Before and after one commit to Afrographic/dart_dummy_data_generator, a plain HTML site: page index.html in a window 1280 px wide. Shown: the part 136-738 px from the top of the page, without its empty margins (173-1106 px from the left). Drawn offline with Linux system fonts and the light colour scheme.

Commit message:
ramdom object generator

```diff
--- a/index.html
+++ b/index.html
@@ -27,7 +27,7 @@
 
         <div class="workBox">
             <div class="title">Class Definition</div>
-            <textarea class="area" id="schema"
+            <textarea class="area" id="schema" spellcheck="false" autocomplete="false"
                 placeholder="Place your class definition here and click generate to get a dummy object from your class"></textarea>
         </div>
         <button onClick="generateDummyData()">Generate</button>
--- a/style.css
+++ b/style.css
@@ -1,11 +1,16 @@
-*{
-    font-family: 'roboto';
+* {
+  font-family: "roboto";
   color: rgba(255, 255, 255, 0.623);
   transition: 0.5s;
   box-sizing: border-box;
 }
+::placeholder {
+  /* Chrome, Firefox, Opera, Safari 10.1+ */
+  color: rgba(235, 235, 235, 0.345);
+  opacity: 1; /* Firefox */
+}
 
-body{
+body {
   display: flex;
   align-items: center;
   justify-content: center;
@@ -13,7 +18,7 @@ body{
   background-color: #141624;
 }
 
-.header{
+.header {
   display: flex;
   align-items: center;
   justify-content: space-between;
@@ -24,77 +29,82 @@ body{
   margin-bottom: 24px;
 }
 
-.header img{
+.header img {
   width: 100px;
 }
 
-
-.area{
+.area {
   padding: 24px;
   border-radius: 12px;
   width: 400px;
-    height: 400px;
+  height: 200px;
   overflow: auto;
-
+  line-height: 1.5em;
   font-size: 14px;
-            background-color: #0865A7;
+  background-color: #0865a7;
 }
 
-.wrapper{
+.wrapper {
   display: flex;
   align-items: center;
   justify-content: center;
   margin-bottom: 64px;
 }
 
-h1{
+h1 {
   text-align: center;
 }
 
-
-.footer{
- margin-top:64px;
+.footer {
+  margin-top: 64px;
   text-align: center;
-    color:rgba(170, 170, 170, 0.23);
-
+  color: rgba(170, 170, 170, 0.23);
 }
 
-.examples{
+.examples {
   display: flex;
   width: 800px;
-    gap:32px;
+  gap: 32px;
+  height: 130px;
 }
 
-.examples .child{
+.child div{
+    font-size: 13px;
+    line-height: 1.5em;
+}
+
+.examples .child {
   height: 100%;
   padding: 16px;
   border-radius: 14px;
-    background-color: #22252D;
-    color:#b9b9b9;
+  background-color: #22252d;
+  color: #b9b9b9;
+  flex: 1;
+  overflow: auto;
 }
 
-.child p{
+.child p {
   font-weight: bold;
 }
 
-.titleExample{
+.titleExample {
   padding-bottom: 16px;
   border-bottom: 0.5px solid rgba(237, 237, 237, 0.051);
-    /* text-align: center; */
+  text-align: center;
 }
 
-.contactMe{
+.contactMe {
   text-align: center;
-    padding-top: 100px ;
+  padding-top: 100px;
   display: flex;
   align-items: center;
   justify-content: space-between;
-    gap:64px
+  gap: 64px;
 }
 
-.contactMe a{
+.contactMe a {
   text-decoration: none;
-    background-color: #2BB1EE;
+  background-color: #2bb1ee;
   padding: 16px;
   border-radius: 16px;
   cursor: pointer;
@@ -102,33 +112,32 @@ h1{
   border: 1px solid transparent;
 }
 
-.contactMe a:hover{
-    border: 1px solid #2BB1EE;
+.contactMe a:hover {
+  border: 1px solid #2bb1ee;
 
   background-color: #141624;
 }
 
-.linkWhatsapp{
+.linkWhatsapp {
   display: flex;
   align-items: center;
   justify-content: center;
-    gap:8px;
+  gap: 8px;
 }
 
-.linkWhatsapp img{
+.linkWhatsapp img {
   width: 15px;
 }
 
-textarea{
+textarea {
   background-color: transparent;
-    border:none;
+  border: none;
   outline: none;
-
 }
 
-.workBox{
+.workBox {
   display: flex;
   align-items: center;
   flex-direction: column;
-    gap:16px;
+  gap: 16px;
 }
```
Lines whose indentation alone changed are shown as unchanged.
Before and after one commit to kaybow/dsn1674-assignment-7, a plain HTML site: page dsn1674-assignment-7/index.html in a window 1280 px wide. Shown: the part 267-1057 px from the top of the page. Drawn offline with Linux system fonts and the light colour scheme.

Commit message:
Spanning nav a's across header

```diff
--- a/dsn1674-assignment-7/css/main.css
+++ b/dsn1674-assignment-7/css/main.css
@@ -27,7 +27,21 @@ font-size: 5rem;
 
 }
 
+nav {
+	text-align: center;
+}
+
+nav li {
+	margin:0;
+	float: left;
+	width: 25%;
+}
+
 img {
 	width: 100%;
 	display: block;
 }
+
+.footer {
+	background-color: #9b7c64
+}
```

Exercise directions
For the data above, state how many lines contain "light"; the number is the whole answer.

Exercise result
2